continuing, or moving to terminate a removal proceeding.
(See ICE Directive 16001.2 ¶ 5.1(2)(e).)
Stevens' FOIA Request
submitted her FOIA request to ICE on February 13, 2017.
(See Stevens February 2017 Email, Ex. 2 to Decl. of
Fernando Pineiro in Supp. of ICE Cross-Mot. for Summ. J.
[67-2], 1.) She sought "all correspondence on the
detention or removal proceedings for people claiming or
proving U.S. citizenship since January 1, 2017. This request
includes but is not limited to email received by or sent to
an email address established by ICE for the purpose of
assessing claims of U.S. citizenship." (Id.) In
addition, Stevens sought "all correspondence as well as
attachments and referenced reports, notes, text messages, or
any other information maintained in any medium associated
with" these U.S. citizenship claims.
(Id.) Stevens filed this lawsuit after ICE
reported that it could not process her request within the
statutory time limit. (See Feb. 2019 Order , 1.)
That delay is no longer at issue; ICE processed the request
while this action was pending. (See Id. at 2.) ICE
collected 6, 042 pages of responsive records. (ICE Oct. 2019
L.R. 56.1 Stat. ¶ 59.) It released 4, 841 pages with
partial redactions, withheld 746 pages in full, released 280
pages in full, withheld 158 pages as duplicates, and
"referred 17 pages to other agencies for processing and
moved for summary judgment in April 2018, asserting that it
had conducted an adequate search for responsive records and

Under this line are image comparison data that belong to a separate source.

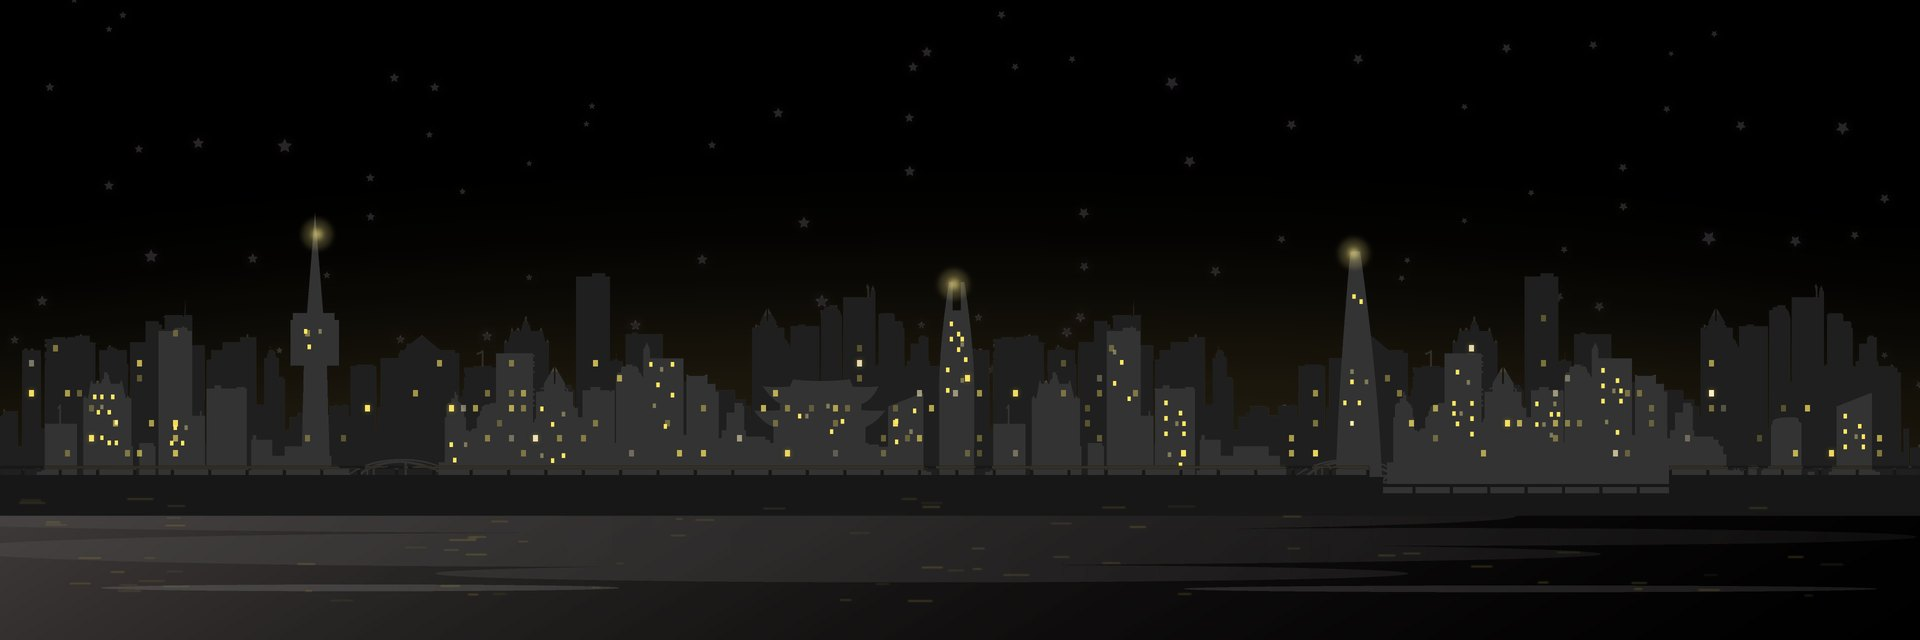
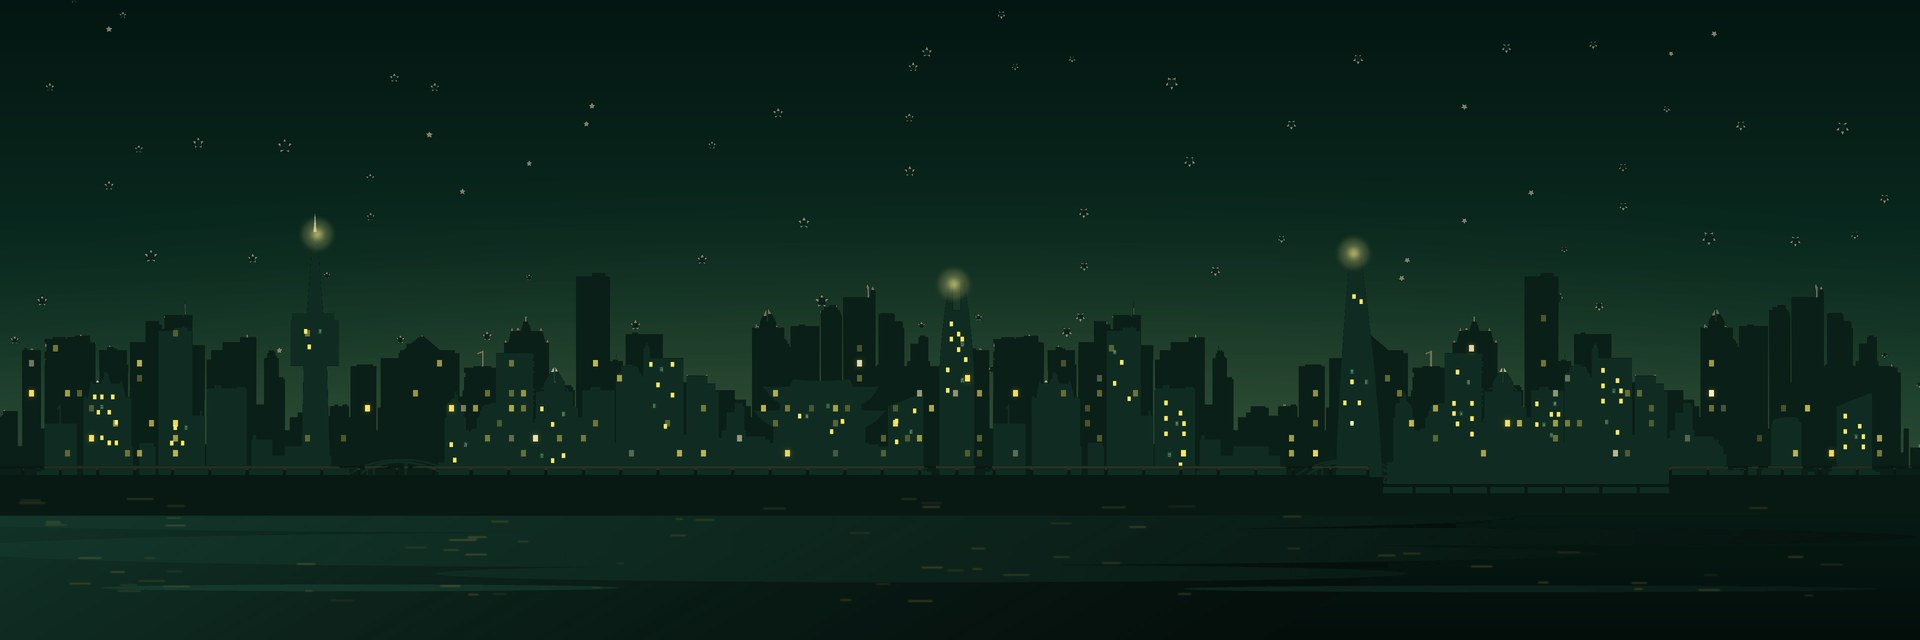
참여기업 페이지: 하단 초록 야경 적용, 랜드마크 불빛 반짝임, 하단 색 통일
Claude-Session: https://claude.ai/code/session_01UpnRaiZLCrd9p7X9G7FnaK

diff --git a/company/index.html b/company/index.html
@@ -190,17 +190,20 @@ details.ex ol{padding:0 24px 22px 46px;color:var(--sub);font-size:16px;display:g
 .faq details[open] summary:after{content:"–"}
 .faq details p{padding:0 0 22px 28px;color:var(--sub)}
 /* final */
-.final{background:#000;color:#fff;text-align:center;padding-bottom:0;position:relative;overflow:hidden}
-.sky{display:block;width:100%;height:auto;margin-top:-9vw;position:relative;z-index:0}
+.final{background:#041611;color:#fff;text-align:center;padding-bottom:0;position:relative;overflow:hidden}
+.skyw{position:relative;margin-top:-9vw;z-index:0}.sky{display:block;width:100%;height:auto}
+.tw{position:absolute;width:26px;height:26px;margin:-13px 0 0 -13px;border-radius:50%;background:radial-gradient(circle,rgba(255,240,170,.95) 0 18%,rgba(255,230,120,.35) 40%,transparent 70%);animation:tw 3.6s ease-in-out infinite}
+@keyframes tw{0%,100%{opacity:.35;transform:scale(.8)}50%{opacity:1;transform:scale(1.15)}}
+@media(prefers-reduced-motion:reduce){.tw{animation:none}}
 .final .wrap{position:relative;z-index:1}
-@media(max-width:640px){.sky{margin-top:24px;height:240px;object-fit:cover;object-position:center 62%}}
+@media(max-width:640px){.skyw{margin-top:24px;overflow:hidden}.sky{width:auto;height:240px;max-width:none;position:relative;left:50%;transform:translateX(-50%)}.tw{display:none}}
 .final h2{font-size:clamp(28px,3.8vw,42px)}
 .final .lead{color:#B9C2BD;margin:14px auto 30px}
 .final .ctas{display:flex;justify-content:center;gap:10px;flex-wrap:wrap}
 .contact{display:flex;justify-content:center;gap:10px 30px;flex-wrap:wrap;margin-top:40px;color:#B9C2BD;font-size:15px}
 .contact b{color:#fff;font-weight:500}
-footer{background:#141916}
-.org-bar{padding:32px 0;border-top:1px solid #2A332E}
+footer{background:#0A1A15}
+.org-bar{padding:32px 0;border-top:1px solid #16302A}
 .org-inner{display:flex;align-items:center;gap:28px}
 .org-logo{flex:none;width:200px;height:52px;border-radius:8px;background:#fff;display:flex;align-items:center;justify-content:center;padding:8px 12px}
 .org-logo img{max-width:100%;max-height:100%;object-fit:contain}
@@ -209,7 +212,7 @@ footer{background:#141916}
 .org-desc{font-size:14.5px;color:#B9C2BD;line-height:1.55;margin-bottom:8px}
 .org-meta{font-size:13px;color:#89928D;line-height:1.7}.org-meta a{color:#B9C2BD;text-decoration:none}.org-meta .sep{color:#4A544F;margin:0 8px}.nw{white-space:nowrap}
 .org-contact{flex:none}.org-contact h5{font-size:14px;font-weight:700;color:var(--y);margin-bottom:5px}.org-contact p{font-size:14px;color:rgba(255,255,255,.85);line-height:1.6}
-.org-copyright{background:#0F1311;text-align:center;padding:16px 20px;font-size:13px;color:#6E7873;line-height:1.6}
+.org-copyright{background:#06120E;text-align:center;padding:16px 20px;font-size:13px;color:#6E7873;line-height:1.6}
 .mbar{display:none}
 @media(max-width:960px){nav{display:none}header .btn{margin-left:auto}
 .hero .wrap,.sup,.rev-more{grid-template-columns:1fr}.hero .wrap{gap:28px}
@@ -361,7 +364,7 @@ header .btn{display:none}.org-copyright{padding-bottom:96px}.org-inner{flex-dire
 <h2>서울영커리언스와 함께 할 기업을 기다립니다</h2>
 <p class="lead"><span class="nw">인턴 급여 50% 지원</span> · <span class="nw">인재 매칭·선발 지원</span> · <span class="nw">기업당 최대 20명</span><br>접수 마감 2026. 12. 18.(금) 15:00</p>
 <div class="ctas"><a class="btn btn-y" href="https://seoulyoung.ninehire.site/job_posting/aYyrl2SQ" data-cta="final">참여 신청하기 →</a></div>
-</div><img class="sky" src="footer_sky.jpg" width="1920" height="640" alt=""></section>
+</div><div class="skyw"><img class="sky" src="footer_sky.jpg" width="1920" height="640" alt=""><i class="tw" style="left:16.5%;top:36.6%"></i><i class="tw" style="left:49.7%;top:44.4%;animation-delay:1.3s"></i><i class="tw" style="left:70.5%;top:39.6%;animation-delay:2.4s"></i></div></section>
 </main>
 <footer>
 <section class="org-bar"><div class="wrap org-inner">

had not improperly withheld any information from Stevens.
(See Feb. 2019 Order 2.) Pursuant to Vaughn v.
Rosen, 484 F.2d 820 (D.C. Cir. 1973), ICE concurrently
filed an index explaining the bases for its redactions in an
agreed representative sample of documents. (See Feb.
2019 Order 2.) The sample comprised the first 150 pages of
two productions but, as the court explained in its previous
order, it happened not to contain any finalized-as opposed to
draft-USC Claims Memos. (See Id. at 2-3.) Because
ICE's redactions to finalized USC Claims Memos had become
the main point of contention between the parties, the court
directed ICE to "prepare a supplemental Vaughn
index and affidavit that specifically address finalized USC
Claims Memos." (Id. at 4-6.)
ICE complied with that directive, both parties moved for
summary judgment. Plaintiff Stevens again challenges
ICE's redactions to finalized USC Claims Memos. She also
challenges, for the first time, redactions to other documents
and the adequacy of ICE's search. Stevens asks the court
to "order ICE to conduct an adequate search" and
"enjoin [its] improper withholdings in violation of
[FOIA]." (Stevens Mot. 19.) ICE, on the other hand,
doubles down on its contention that it "conducted a
reasonable search and did not improperly withhold any
information," and asks ...